Virginians decided yesterday, and we decided to move forward

In 2006, Mazie Hirono was elected to the U.S. Senate. She was the first and only Asian-American woman U.S. Senator and the first woman Senator from Hawaii. A year ago, today, the people of Washington’s 7th Congressional District elected Pramila Jayapal to the United States House of Representatives. Pramila Jayapal was the first Indian-American woman elected to Congress. On the same day, in Minnesota, Ilhan Omar won a Minnesota House seat, making her the first Somali-American legislator in the history of the United States.
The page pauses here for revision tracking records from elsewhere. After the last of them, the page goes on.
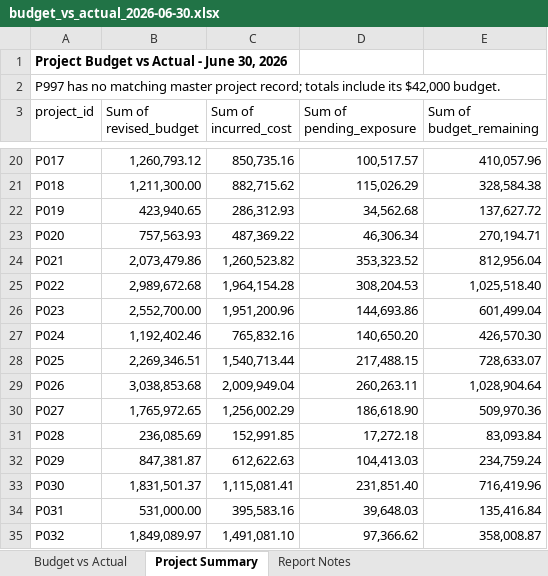
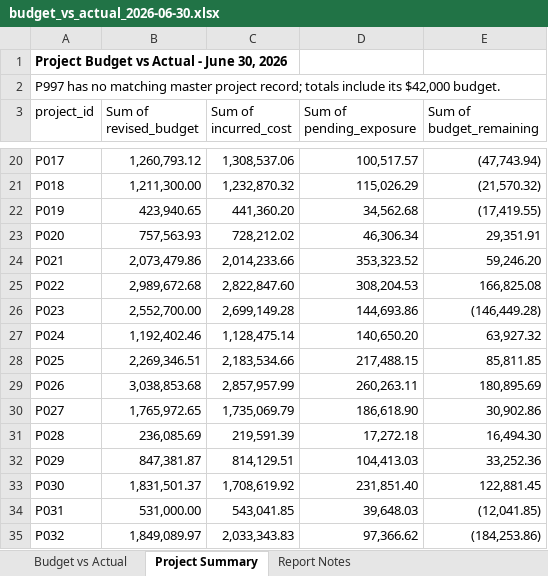
Before and after one commit to willols/construction-profitability-schedule-risk-analysis, an Excel workbook: outputs/budget_vs_actual_2026-06-30.xlsx, sheet Project Summary, drawn as a sheet; only a part is shown, gaps mark what is left out; values as stored, in another font and other column widths than the file's, no borders; the diff covers the shown part only; the diff names each change by its address in the sheet, - before the commit and + after, or states it on an @@ line.

Commit message:
Complete on-hold project review and refresh Excel report

```diff
--- a/outputs/budget_vs_actual_2026-06-30.xlsx (sheet Project Summary)
+++ b/outputs/budget_vs_actual_2026-06-30.xlsx (sheet Project Summary)
-C20 (Sum of incurred_cost): 850,735.16
+C20 (Sum of incurred_cost): 1,308,537.06
-E20 (Sum of budget_remaining): 410,057.96
+E20 (Sum of budget_remaining): (47,743.94)
-C21 (Sum of incurred_cost): 882,715.62
+C21 (Sum of incurred_cost): 1,232,870.32
-E21 (Sum of budget_remaining): 328,584.38
+E21 (Sum of budget_remaining): (21,570.32)
-C22 (Sum of incurred_cost): 286,312.93
+C22 (Sum of incurred_cost): 441,360.20
-E22 (Sum of budget_remaining): 137,627.72
+E22 (Sum of budget_remaining): (17,419.55)
-C23 (Sum of incurred_cost): 487,369.22
+C23 (Sum of incurred_cost): 728,212.02
-E23 (Sum of budget_remaining): 270,194.71
+E23 (Sum of budget_remaining): 29,351.91
-C24 (Sum of incurred_cost): 1,260,523.82
+C24 (Sum of incurred_cost): 2,014,233.66
-E24 (Sum of budget_remaining): 812,956.04
+E24 (Sum of budget_remaining): 59,246.20
-C25 (Sum of incurred_cost): 1,964,154.28
+C25 (Sum of incurred_cost): 2,822,847.60
-E25 (Sum of budget_remaining): 1,025,518.40
+E25 (Sum of budget_remaining): 166,825.08
-C26 (Sum of incurred_cost): 1,951,200.96
+C26 (Sum of incurred_cost): 2,699,149.28
-E26 (Sum of budget_remaining): 601,499.04
+E26 (Sum of budget_remaining): (146,449.28)
-C27 (Sum of incurred_cost): 765,832.16
+C27 (Sum of incurred_cost): 1,128,475.14
-E27 (Sum of budget_remaining): 426,570.30
+E27 (Sum of budget_remaining): 63,927.32
-C28 (Sum of incurred_cost): 1,540,713.44
+C28 (Sum of incurred_cost): 2,183,534.66
-E28 (Sum of budget_remaining): 728,633.07
+E28 (Sum of budget_remaining): 85,811.85
-C29 (Sum of incurred_cost): 2,009,949.04
+C29 (Sum of incurred_cost): 2,857,957.99
-E29 (Sum of budget_remaining): 1,028,904.64
+E29 (Sum of budget_remaining): 180,895.69
-C30 (Sum of incurred_cost): 1,256,002.29
+C30 (Sum of incurred_cost): 1,735,069.79
-E30 (Sum of budget_remaining): 509,970.36
+E30 (Sum of budget_remaining): 30,902.86
-C31 (Sum of incurred_cost): 152,991.85
+C31 (Sum of incurred_cost): 219,591.39
-E31 (Sum of budget_remaining): 83,093.84
+E31 (Sum of budget_remaining): 16,494.30
-C32 (Sum of incurred_cost): 612,622.63
+C32 (Sum of incurred_cost): 814,129.51
-E32 (Sum of budget_remaining): 234,759.24
+E32 (Sum of budget_remaining): 33,252.36
-C33 (Sum of incurred_cost): 1,115,081.41
+C33 (Sum of incurred_cost): 1,708,619.92
-E33 (Sum of budget_remaining): 716,419.96
+E33 (Sum of budget_remaining): 122,881.45
-C34 (Sum of incurred_cost): 395,583.16
+C34 (Sum of incurred_cost): 543,041.85
-E34 (Sum of budget_remaining): 135,416.84
+E34 (Sum of budget_remaining): (12,041.85)
-C35 (Sum of incurred_cost): 1,491,081.10
+C35 (Sum of incurred_cost): 2,033,343.83
-E35 (Sum of budget_remaining): 358,008.87
+E35 (Sum of budget_remaining): (184,253.86)
```
Also changed, not shown: 162 edited cells elsewhere in this sheet, sheet Budget vs Actual, sheet Report Notes, 4 other files.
Yesterday, Virginia voters decided to smash a few more glass ceilings, and elected Danica Roem, Elizabeth Guzman, Hala Ayala, Kathy Tran, Dawn Adams, Jennifer Carroll Foy.

Here’s the list of firsts. Danica Roem is the first openly transgender person to win elective office in Virginia. Elizabeth Guzman and Hala Ayala are the first Latinas elected to Virginia’s House of Delegates. Elizabeth Guzman is also the first social worker and the first AFSCME member elected to the House of Delegates. Kathy Tran is the first Asian American woman elected to the House of Delegates. Dawn Adams is the first open lesbian elected to the House of Delegates. Jennifer Carroll Foy is the first public defender elected to the House of Delegates. That’s a lot of firsts, and that’s a whole lot of women.

Who voted these first women into office? Extrapolating from those who elected Ralph Northam to be the next Governor of Virginia, women. 61% of all women voted Democratic. 91% of Black women voted Democratic. 58% of women with college degrees voted Democratic. 54% of married women voted Democratic, and 77% of women who are not married voted Democratic. The turnout yesterday was the highest in 20 years for a gubernatorial race. That’s a whole lot of women.

There were other firsts in the Commonwealth. Voters elected Chris Hurst, a first-time candidate and a leading gun control advocate. Voters also chose Justin Fairfax, the first African American elected to a Virginia statewide office since 1989.

Thanks to the great work of Governor Terry McAuliffe and New Virginia Majority, thousands of formerly incarcerated people – including LaVaughn Williams and Brianna Ross – voted for the first time.

Virginians decided yesterday, and we decided to move forward, not back. Virginians decided to remember and honor Heather Heyer, whose last, and lasting, public statement was, “If you’re not outraged, you’re not paying attention.” In the words of Sojourner Truth, “If the first woman God ever made was strong enough to turn the world upside down all alone, these women together ought to be able to turn it back, and get it right side up again!” And Mary Harris Jones roars in response, “Pray for the dead, and fight like hell for the living!” We’re outraged, we voted, and we’re going to keep on voting, organizing, mobilizing, and moving the agenda forward.

 

(Photo Credit: The New York Times / Chet Strange) (Infographic: The Washington Post)

About Dan Moshenberg

Dan Moshenberg is an organizer educator who has worked with various social movements in the United States and South Africa. Find him on Twitter at @danwibg.